On March 26, the U.S. Environmental Protection Agency announced a dramatic loosening of environmental rules in response to coronavirus. This policy allows refineries, factories, and other facilities to self-monitor during the pandemic and halts penalties for noncompliance with certain air and water pollution reporting requirements.
It’s part of a larger trend we’ve been seeing in the last few years of reduced environmental regulation and enforcement. Under the current administration, at least 95 environmental regulations have been rolled back or eliminated. EPA inspections hit a 10-year low in 2018, while civil penalties dropped to their lowest since 1994.
But that doesn’t mean it’s time to let your guard down. In fact, exactly the opposite is true. Now is the time to double-down on your environmental management efforts. Here are a few reasons why:
The only constant is change
If you’ve been in the industry for a while, you know that regulatory complexity and policy uncertainty is the norm. Rules change seemingly overnight and with little warning. In fact, changes in legislation and regulation are among the top 10 risks to global businesses.
With the upcoming U.S. election just a few months away, no one can say for certain what the outcome will be. Depending on the results, federal environmental regulations may continue to decrease. Or, we may see stricter policies around air, water, and hazardous waste. There’s no way to know what regulations will look like a year, five years, or ten years from now. Organizations that adopt a “wait and see” approach may get caught like a deer in the headlights.
While you can’t predict the future, there are ways to prepare for it. The best thing to do is to stay up to date on changing regulations and get organized for the long haul. If you don’t have well-defined processes and tools for managing compliance tasks and monitoring performance, now is the time to put them in place.

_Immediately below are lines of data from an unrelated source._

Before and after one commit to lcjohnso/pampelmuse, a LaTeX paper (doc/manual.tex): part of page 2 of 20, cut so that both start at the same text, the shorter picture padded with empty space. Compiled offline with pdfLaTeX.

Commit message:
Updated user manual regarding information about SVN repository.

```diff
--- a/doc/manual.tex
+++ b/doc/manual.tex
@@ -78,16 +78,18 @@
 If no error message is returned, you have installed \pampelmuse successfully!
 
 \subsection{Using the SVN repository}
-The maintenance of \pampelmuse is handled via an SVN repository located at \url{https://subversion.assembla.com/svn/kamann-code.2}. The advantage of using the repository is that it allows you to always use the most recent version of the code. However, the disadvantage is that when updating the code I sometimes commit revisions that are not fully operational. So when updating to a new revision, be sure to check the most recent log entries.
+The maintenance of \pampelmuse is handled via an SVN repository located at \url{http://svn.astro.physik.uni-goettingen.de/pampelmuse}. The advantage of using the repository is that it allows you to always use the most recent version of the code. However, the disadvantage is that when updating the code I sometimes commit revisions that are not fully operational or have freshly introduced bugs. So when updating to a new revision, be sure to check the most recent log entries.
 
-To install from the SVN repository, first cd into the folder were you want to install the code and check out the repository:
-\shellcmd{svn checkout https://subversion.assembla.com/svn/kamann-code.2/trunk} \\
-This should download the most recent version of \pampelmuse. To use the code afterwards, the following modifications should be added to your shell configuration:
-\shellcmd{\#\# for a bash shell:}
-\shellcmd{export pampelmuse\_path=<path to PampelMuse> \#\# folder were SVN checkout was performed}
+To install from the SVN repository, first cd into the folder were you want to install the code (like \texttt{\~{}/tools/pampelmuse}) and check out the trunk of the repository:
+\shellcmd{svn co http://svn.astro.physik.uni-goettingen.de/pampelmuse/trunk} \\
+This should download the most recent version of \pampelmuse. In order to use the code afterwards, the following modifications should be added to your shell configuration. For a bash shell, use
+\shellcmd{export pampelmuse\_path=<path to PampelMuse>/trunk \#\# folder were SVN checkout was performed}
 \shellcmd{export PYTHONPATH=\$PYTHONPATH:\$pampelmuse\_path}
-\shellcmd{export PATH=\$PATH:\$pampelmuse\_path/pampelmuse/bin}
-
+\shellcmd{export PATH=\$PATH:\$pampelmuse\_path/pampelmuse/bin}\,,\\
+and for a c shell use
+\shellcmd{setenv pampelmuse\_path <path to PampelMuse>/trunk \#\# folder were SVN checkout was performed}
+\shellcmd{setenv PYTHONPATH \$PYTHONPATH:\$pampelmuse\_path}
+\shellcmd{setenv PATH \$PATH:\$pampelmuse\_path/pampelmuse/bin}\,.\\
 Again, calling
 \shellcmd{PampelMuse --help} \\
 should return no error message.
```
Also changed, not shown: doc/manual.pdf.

Think of the past, plan for the future
Regardless of what’s happening in Washington, environmental management is critical to your organization’s continued success and growth. It’s no secret that companies with strong environmental compliance programs have historically enjoyed better performance, lower operational costs, and fewer fines and visits from regulators.
Today, compliance is still critically important — but companies are also concerned with managing risk and building resilience. It’s why many organizations have started to implement voluntary environmental programs. Through energy efficiency and better resource usage, these programs help organizations save money and insulate against financial uncertainty. During the 2007-2009 economic crisis, for example, corporations stepped up their efforts to improve energy efficiency as a way to cut costs. Similarly, efforts to reduce water usage help organizations save money today and survive potential water shortages in the future.
Zig when others zag
Ask any successful business leader and they’ll tell you: If your competitors are all going right, you go left. So how does that lesson apply here?
Some companies have taken the current environment of deregulation as an opportunity to relax their efforts to curb emissions and reduce waste. That’s why now is a really good time to double-down on your environmental management initiatives. Rather than looking at emissions monitoring or waste management as just another thing on your to-do list, try looking at it as an opportunity to stand out in a crowded landscape.
This is especially relevant during an economic downturn. Investors are currently rethinking their portfolios, and many are looking for attractive buying opportunities. We already know that investors are weighing sustainability when deciding which stocks to add to their portfolios. As a result, companies that prioritize environmental issues may find it easier to secure funds.
Ultimately, a strong environmental management system not only results in better compliance performance, but it can also lead to increased resiliency and improved competitiveness.
And the same goes for a weak environmental management program, too — businesses that don’t have a plan to address regulatory changes and emerging risks will suffer costly consequences.